The Pierces had moved to New York City to seek funding for a film project Horace was working on. Although he was given an exhibition at the new Museum of Modern Art in 1940, the impending war made finding real backing for the film difficult. The couple ended up being forced to make scented candles to make ends meet. Miller stopped painting during this period. The couple had lost a son just before leaving for New York, and Miller gave birth to a second son, Christopher Miller Pierce, during their early months in the city.
Miller found that the winter program at The Bisttram School of Art was very different from what she had experienced in the summer. With fewer students the dynamic was much more intense and the focus was entirely on abstraction rather than on figurative painting. It was also hard work. The students were responsible for keeping the studio's woodstove alight and were required to work eight hours a day. During this period she met fellow art student Horace Pierce. The two began a friendship which eventually became a romance. They were married in 1938.
In 1938 Bisttram invited Miller and her husband Horace Pierce to join the Transcendental Painting Group, which he co-founded with artist Raymond Jonson. Miller was one of only two women (along with Agnes Pelton) to belong to the group and, at only 19, she was certainly the youngest member.
Florence Melva Pierce née Miller (July 27, 1918 – October 25, 2007) was an American artist best known for her innovative resin relief paintings. Her work has often been linked with monochrome painting and minimalism.

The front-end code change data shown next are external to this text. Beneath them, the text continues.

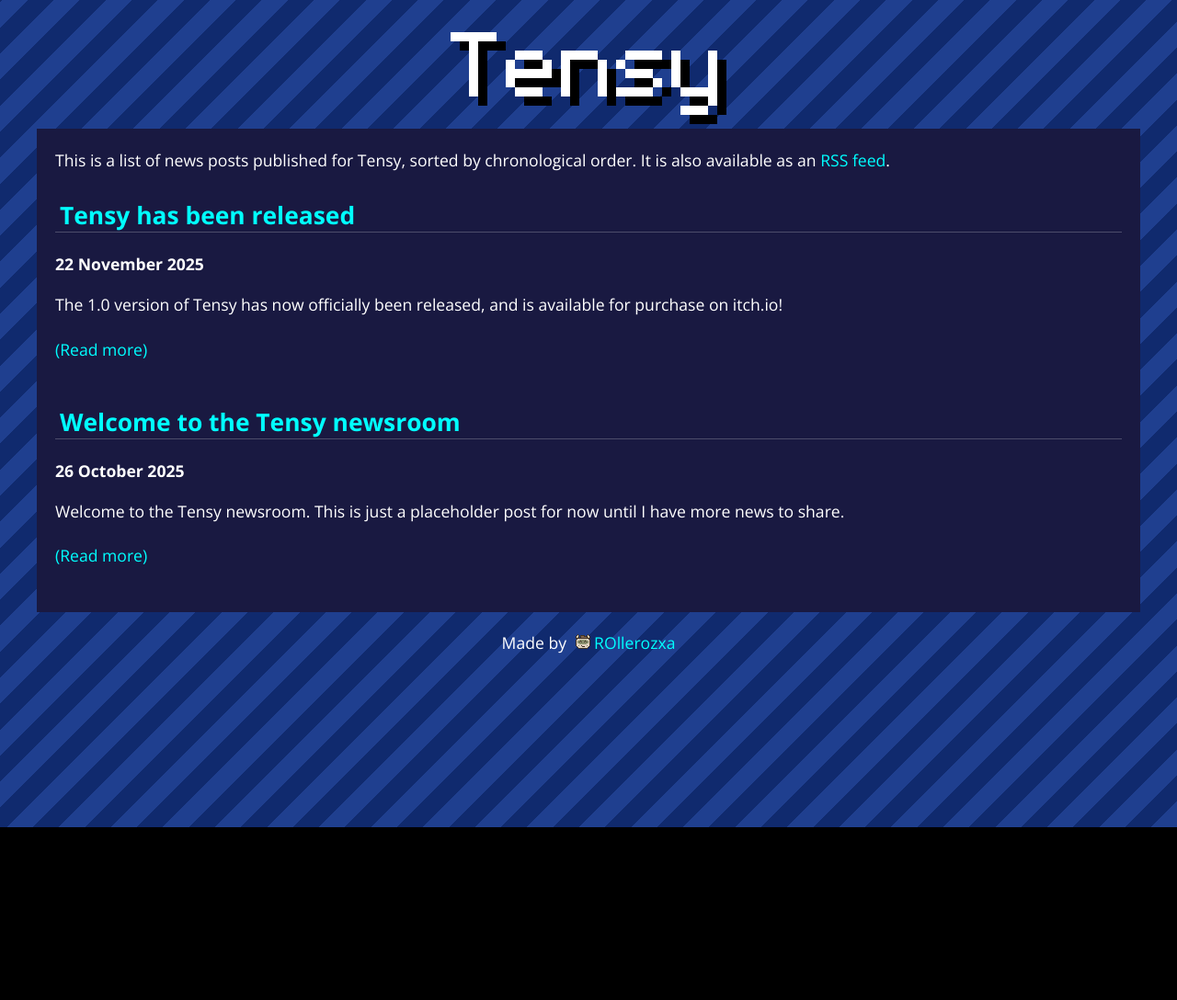
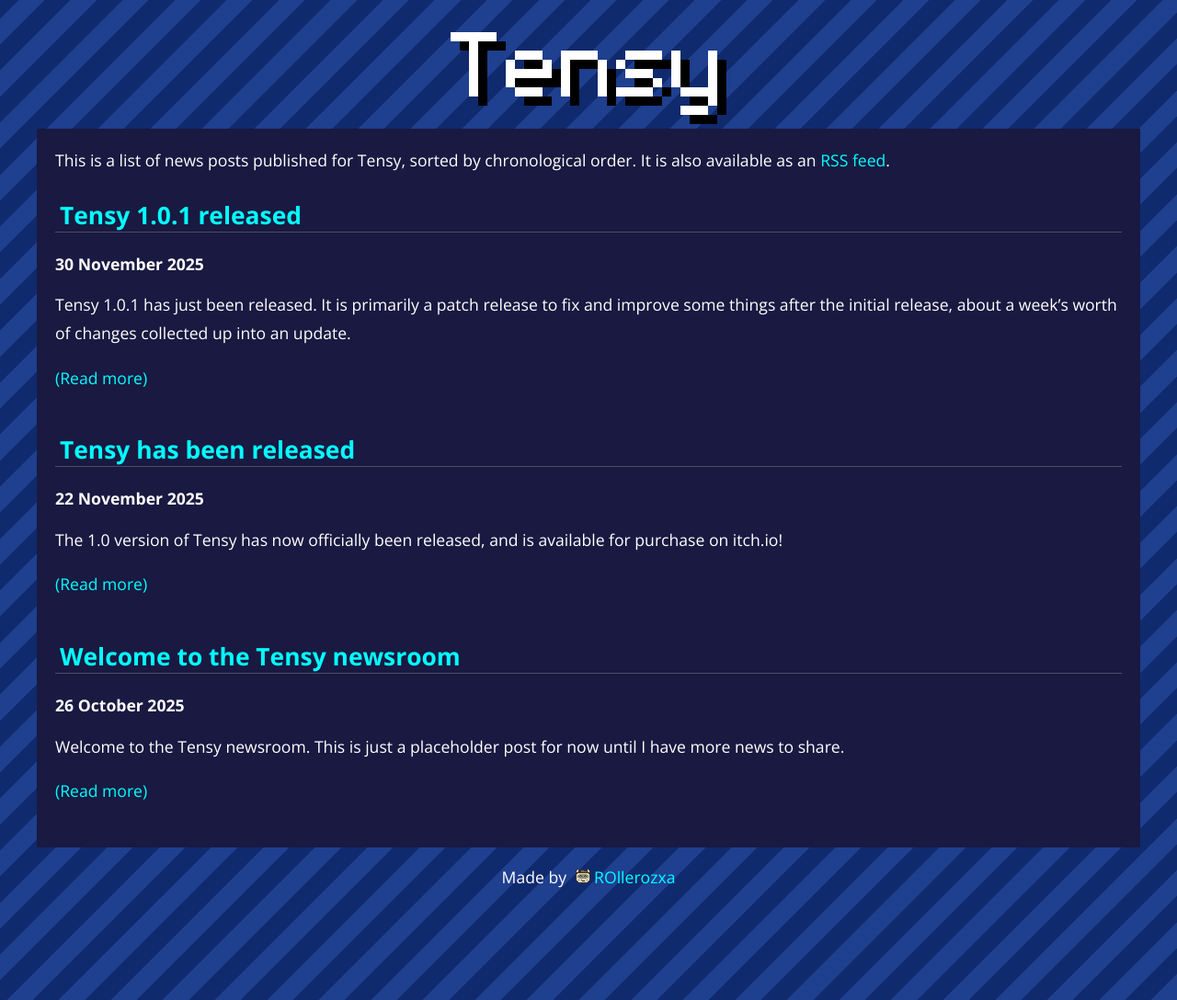
Before and after one commit to rollerozxa/tensy.voxelmanip.se, a Jekyll site: the page built from news/index.html, in a window 1280 px wide. Shown: the whole page at 92% size. Built offline with Jekyll 4.4.1, drawn with Linux system fonts in a browser that asks for light colours; the list of posts is cut into pages by our own code; before the commit the page ends 900 px from its top, so only the background shows below that.

Commit message:
Add news post for Tensy 1.0.1 release

```diff
--- /dev/null
+++ b/_includes/itch-button.html
@@ -0,0 +1,3 @@
+<a href="https://rollerozxa.itch.io/tensy">
+	<img alt="Get it on itch.io" src="/assets/itch.svg" width="240">
+</a>
--- /dev/null
+++ b/_posts/2025-11-30-tensy-1.0.1-released.md
@@ -0,0 +1,25 @@
+---
+title: Tensy 1.0.1 released
+---
+
+Tensy 1.0.1 has just been released. It is primarily a patch release to fix and improve some things after the initial release, about a week's worth of changes collected up into an update.
+
+<!--more-->
+
+You can find the new version for download on itch.io now:
+
+{% include itch-button.html %}
+
+In addition to this Tensy should hopefully be appearing on F-Droid soon, giving you a convenient (as well as free) way of installing Tensy on Android. It's only fair, considering the game is GPLv3 licensed and suitable for inclusion in F-Droid's main repository.
+
+## Changelog
+
+- 32-bit Windows build should now work on Windows XP
+- Fix shuffle amount not being unlimited in the leisure game mode
+- Rework music playback system (music will now actually stop if muted)
+- Add a little secret in the about screen
+- New method of activating a certain easter egg for devices without keyboards
+- Preparations for F-Droid release
+- More minor bug fixes and improvements
+
+And probably more stuff I forgot... You can view the full commit history [here](https://github.com/rollerozxa/tensy/commits/1.0.1).
```
Also changed, not shown: _posts/2025-11-22-tensy-has-been-released.md (+1 -3 lines), .github/workflows/build.yml.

Florence Melva Miller was born on July 27, 1918. She grew up in Washington, D.C. where her parents owned and managed a large boarding school named the Countryside School. As a child traveling to New Mexico to visit her mother's family in Albuquerque and Santa Fe, Miller became familiar with the landscape which would later become her home. At fifteen Miller began to study art with a private tutor, May Ashton. It was Ashton who introduced Miller to the Phillips Collection, considered to be the first museum of Modern Art in the United States. It was a rare opportunity for the young girl to develop an appreciation of some of modern art's greatest masters. Miller spent considerable time at the museum and began to take classes at the Studio School there in 1935.